[DATA UNDER STUDY]:

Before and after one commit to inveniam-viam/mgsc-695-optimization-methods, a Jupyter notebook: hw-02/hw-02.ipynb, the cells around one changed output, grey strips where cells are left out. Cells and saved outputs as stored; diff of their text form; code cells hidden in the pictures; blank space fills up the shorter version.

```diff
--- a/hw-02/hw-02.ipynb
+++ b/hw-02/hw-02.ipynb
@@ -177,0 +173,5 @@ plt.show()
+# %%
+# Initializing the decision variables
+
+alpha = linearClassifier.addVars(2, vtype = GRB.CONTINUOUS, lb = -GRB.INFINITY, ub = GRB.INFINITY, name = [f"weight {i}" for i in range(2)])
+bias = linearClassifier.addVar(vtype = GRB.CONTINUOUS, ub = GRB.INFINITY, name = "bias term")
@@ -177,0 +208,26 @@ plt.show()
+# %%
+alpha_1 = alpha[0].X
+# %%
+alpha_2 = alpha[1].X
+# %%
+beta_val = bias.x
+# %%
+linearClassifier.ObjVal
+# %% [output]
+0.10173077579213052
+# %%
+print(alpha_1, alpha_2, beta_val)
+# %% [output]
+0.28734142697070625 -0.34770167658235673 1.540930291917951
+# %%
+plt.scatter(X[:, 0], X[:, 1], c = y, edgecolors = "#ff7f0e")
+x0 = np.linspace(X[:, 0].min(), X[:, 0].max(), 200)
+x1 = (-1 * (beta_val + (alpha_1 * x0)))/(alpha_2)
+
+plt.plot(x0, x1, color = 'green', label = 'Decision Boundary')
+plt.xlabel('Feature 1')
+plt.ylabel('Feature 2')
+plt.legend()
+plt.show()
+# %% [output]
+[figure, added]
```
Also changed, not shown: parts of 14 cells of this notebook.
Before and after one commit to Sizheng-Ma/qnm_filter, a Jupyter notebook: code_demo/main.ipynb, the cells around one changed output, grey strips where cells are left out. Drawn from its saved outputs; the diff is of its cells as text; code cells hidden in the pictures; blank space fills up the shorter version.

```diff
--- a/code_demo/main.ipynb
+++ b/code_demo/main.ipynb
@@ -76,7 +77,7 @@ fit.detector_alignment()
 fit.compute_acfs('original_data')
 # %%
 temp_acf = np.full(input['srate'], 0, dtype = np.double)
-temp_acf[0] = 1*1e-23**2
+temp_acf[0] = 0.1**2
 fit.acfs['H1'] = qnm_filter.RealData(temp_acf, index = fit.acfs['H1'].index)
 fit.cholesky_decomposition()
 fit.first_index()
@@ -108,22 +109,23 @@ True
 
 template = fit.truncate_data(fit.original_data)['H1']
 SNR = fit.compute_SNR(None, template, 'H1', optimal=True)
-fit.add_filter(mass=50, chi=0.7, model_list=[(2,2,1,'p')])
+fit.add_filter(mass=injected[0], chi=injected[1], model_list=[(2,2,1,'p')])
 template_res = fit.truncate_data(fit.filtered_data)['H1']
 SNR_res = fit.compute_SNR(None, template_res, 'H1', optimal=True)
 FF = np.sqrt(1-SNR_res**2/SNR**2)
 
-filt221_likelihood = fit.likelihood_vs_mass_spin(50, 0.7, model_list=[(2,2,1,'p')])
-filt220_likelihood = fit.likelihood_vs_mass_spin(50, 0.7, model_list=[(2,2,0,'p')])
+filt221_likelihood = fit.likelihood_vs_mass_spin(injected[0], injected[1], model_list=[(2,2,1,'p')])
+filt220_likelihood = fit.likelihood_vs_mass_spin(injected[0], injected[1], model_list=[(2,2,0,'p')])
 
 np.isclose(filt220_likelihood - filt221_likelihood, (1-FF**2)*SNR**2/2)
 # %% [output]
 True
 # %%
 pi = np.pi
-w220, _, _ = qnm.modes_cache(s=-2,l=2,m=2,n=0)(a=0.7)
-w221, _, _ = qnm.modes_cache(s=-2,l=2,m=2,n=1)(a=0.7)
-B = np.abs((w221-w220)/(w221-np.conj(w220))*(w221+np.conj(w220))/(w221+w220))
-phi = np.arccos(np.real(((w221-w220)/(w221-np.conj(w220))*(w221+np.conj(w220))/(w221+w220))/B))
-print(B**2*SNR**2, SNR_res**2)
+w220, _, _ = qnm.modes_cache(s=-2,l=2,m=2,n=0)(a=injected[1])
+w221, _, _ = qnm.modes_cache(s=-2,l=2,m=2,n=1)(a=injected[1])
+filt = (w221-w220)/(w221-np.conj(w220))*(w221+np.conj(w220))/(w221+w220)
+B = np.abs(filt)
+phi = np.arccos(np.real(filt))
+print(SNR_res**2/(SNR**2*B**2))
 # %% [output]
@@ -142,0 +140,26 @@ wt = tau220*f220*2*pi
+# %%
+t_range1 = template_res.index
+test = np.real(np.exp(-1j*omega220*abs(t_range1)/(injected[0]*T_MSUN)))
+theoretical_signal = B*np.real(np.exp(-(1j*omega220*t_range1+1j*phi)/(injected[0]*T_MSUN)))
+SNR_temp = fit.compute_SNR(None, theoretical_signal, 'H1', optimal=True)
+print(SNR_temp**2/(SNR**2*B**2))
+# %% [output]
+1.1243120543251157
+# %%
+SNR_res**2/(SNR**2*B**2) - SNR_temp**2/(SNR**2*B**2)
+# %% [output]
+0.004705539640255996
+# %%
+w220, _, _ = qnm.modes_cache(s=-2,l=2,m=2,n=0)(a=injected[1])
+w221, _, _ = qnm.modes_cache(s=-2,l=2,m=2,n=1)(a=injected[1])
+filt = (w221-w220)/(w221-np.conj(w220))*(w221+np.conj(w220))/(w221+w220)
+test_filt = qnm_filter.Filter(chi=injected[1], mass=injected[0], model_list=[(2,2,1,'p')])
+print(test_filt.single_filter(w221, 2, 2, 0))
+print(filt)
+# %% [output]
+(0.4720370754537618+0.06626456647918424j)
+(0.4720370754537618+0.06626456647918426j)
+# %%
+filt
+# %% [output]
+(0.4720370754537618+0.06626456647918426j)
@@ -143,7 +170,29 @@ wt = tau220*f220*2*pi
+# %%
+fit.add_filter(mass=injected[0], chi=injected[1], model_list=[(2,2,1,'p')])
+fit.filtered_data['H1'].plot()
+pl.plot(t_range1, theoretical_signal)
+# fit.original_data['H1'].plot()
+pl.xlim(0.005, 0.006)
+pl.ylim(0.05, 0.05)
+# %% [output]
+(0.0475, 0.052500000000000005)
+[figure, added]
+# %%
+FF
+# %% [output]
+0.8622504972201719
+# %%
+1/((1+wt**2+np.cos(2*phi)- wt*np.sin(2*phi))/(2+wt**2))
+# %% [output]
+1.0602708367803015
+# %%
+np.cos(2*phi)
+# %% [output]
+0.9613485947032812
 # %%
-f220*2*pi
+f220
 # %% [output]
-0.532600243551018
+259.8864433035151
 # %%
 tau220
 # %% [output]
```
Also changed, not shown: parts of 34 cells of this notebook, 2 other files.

[TASK GOAL]: Tally each line above that includes "print". Reply with the total only.

[ANSWER BOX]: 6